According to the Taipei Times it is thought the total staff on the project will amount to somewhere in the region of 150, with $30 million set aside for the first year of its launch.
A number of names have been bandied around for various positions including Jesse Angelo, executive editor of the New York Post, Richard Johnson, former editor of a gossip page for the Post, and Greg Clayman, former head of Viacom’s digital division who is thought to be head of business operations at the Daily. Meanwhile Sasha Frere-Jones is believed to be being enlisted as culture editor, leaving her post as music critic at The New Yorker Magazine.
Murdoch clearly has high hopes for the touch screen tablet, seeing it as the perfect vehicle for his drive to enforce paywalls throughout the newspaper industry, calling the device a “glimpse of the future”.
“There’s going to be tens of millions of these things sold all over the world. It may be the saving of newspapers because you don’t have the costs of paper, ink, printing, trucks," said Murdoch.
“I’m old, I like the tactile experience of the newspaper,” he explained, but “if you have less newspapers and more of these, that’s OK. It doesn’t destroy the traditional newspaper, it just comes in a different form.”
It has not been mentioned so far how any paywall would function precisely, but it seems inevitable that some sort of pay structure will be enforced with virtually all News Corp publications charging some sort of a subscription fee, including access to online versions of The Wall Street Journal and The Times.

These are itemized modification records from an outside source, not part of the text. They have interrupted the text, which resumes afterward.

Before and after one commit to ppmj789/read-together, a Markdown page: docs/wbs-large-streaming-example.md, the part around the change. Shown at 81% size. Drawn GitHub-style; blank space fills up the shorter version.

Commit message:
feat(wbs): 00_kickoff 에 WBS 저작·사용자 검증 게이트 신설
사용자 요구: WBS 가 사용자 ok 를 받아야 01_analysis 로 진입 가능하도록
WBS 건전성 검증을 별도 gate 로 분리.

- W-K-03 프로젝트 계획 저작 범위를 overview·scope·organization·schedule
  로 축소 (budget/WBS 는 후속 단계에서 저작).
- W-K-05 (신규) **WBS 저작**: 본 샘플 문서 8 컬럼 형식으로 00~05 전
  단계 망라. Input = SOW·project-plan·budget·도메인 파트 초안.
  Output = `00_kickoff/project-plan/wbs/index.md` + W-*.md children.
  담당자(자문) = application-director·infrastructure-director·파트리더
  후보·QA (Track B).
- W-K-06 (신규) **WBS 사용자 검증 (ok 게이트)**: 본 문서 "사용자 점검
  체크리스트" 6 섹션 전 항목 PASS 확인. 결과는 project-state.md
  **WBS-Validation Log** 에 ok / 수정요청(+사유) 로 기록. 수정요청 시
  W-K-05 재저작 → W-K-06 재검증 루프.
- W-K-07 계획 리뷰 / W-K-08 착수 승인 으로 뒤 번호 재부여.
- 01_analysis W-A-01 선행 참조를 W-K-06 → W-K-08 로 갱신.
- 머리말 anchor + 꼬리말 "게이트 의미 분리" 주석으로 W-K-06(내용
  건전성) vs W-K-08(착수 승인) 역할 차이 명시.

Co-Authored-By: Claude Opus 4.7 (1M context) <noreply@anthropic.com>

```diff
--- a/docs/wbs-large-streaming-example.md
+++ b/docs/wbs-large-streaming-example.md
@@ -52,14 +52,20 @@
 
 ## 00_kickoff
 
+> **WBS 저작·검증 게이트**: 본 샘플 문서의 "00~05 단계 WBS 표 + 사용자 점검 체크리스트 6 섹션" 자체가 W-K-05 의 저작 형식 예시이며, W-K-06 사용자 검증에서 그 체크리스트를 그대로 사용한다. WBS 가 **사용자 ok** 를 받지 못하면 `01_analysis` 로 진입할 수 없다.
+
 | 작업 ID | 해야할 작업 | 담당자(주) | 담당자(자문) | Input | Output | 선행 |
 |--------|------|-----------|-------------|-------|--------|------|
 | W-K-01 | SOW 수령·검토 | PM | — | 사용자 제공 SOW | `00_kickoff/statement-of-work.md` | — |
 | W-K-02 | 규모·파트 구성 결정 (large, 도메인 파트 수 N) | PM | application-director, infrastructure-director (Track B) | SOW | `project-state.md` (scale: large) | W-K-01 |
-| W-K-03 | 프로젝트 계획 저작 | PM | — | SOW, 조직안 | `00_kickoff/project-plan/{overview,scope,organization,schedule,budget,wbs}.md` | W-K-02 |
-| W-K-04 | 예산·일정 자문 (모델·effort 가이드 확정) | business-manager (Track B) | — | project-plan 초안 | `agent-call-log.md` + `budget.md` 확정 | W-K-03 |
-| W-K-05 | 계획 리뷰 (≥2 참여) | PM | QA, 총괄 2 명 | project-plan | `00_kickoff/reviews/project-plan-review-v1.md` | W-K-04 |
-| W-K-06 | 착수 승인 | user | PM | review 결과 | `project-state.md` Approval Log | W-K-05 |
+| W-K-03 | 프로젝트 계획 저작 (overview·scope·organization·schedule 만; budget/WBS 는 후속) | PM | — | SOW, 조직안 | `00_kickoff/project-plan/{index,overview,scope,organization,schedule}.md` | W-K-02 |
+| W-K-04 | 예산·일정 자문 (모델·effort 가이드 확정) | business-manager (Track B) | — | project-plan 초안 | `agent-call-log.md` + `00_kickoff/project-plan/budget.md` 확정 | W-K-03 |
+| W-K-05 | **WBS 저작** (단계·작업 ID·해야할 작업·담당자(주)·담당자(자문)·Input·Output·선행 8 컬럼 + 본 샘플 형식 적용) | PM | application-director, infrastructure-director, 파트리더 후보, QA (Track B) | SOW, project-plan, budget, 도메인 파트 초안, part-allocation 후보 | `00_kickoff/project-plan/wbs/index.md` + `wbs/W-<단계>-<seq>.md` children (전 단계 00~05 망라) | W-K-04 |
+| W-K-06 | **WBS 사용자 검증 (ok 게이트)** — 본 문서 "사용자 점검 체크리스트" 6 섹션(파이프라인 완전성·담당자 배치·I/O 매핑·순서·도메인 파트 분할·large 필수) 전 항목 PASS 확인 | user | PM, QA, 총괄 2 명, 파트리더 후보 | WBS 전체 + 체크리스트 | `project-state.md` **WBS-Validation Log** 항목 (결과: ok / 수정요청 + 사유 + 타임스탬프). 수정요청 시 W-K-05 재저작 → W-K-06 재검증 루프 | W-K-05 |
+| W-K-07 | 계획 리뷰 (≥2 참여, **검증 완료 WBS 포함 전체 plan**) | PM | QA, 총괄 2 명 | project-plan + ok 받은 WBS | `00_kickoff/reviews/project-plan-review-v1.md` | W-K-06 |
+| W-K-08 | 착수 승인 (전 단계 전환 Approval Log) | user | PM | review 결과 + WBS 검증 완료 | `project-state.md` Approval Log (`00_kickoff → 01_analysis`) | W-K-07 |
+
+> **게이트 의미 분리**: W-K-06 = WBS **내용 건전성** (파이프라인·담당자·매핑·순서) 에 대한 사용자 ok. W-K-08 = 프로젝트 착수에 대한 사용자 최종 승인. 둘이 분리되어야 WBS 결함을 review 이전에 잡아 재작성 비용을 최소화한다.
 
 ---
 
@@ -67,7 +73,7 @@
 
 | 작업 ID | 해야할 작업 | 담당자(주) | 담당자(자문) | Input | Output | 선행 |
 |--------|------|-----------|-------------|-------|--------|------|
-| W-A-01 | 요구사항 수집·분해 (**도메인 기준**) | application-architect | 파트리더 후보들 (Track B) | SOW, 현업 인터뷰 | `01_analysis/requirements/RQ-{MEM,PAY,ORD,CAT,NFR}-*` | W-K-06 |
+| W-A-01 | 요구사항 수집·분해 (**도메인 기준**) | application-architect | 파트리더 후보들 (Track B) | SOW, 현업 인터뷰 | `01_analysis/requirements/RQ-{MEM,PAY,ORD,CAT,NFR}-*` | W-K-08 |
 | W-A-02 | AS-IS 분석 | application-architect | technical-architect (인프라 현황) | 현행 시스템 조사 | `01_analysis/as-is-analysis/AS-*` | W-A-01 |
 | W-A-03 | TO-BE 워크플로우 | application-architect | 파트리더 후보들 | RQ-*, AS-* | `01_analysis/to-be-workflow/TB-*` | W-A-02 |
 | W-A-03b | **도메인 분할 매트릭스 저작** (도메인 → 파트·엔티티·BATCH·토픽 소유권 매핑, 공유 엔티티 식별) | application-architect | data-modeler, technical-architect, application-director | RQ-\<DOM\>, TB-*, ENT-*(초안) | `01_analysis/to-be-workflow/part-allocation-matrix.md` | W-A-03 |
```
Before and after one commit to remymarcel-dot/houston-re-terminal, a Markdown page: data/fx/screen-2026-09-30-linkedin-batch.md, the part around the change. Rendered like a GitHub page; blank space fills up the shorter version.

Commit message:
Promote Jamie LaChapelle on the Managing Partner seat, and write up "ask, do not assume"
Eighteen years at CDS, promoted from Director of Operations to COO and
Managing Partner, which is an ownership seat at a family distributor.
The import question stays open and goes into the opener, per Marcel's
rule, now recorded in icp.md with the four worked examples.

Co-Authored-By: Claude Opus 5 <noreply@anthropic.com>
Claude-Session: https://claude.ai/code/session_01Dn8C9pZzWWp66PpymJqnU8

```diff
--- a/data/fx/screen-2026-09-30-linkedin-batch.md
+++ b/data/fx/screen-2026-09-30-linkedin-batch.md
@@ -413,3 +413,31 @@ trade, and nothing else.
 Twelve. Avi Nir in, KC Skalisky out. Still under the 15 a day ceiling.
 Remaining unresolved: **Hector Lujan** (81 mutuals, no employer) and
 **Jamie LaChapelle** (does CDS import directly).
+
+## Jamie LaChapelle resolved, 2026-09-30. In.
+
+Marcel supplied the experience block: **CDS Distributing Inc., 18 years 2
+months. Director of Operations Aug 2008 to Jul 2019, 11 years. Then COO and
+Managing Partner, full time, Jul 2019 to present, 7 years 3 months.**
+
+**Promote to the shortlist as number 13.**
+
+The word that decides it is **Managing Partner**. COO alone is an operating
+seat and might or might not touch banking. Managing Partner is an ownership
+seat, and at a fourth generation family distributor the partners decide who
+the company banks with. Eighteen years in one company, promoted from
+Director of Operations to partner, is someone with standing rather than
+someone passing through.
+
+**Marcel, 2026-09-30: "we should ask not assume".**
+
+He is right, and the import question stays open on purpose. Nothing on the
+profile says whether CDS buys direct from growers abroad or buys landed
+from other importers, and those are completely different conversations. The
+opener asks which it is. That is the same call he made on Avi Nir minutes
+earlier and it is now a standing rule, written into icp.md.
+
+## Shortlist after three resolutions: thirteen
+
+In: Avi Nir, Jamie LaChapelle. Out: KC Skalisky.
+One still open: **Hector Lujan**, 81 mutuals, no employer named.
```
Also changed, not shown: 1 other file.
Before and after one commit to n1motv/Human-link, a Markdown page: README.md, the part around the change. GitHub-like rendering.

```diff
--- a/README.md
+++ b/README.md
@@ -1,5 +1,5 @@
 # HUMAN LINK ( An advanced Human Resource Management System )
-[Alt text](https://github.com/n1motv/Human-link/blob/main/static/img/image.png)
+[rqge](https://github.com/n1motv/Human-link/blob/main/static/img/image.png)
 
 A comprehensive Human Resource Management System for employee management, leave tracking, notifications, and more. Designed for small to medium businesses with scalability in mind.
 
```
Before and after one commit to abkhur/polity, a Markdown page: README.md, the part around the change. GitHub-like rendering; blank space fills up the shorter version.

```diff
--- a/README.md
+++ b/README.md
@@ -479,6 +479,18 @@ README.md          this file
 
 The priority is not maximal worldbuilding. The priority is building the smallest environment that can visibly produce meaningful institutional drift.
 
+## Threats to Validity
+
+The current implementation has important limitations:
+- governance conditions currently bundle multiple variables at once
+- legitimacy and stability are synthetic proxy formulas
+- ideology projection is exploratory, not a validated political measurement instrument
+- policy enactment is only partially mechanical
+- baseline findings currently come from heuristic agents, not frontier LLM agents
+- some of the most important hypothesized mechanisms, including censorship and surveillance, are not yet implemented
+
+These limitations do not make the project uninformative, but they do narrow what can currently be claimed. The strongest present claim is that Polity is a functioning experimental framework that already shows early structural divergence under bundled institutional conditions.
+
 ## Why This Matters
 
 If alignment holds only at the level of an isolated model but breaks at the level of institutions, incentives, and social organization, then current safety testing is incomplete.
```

The recent Webby Debates prompted discussion about the need for paywalls, though it seems that whatever your point of view it is clear that their proliferation is inevitable to some degree. But what is creating increasing concern is the growing links between the mainstream media and Apple.
With concerns being voiced over a potential media bias already, quite how the Daily will be able to provide objectivity is hard to fathom.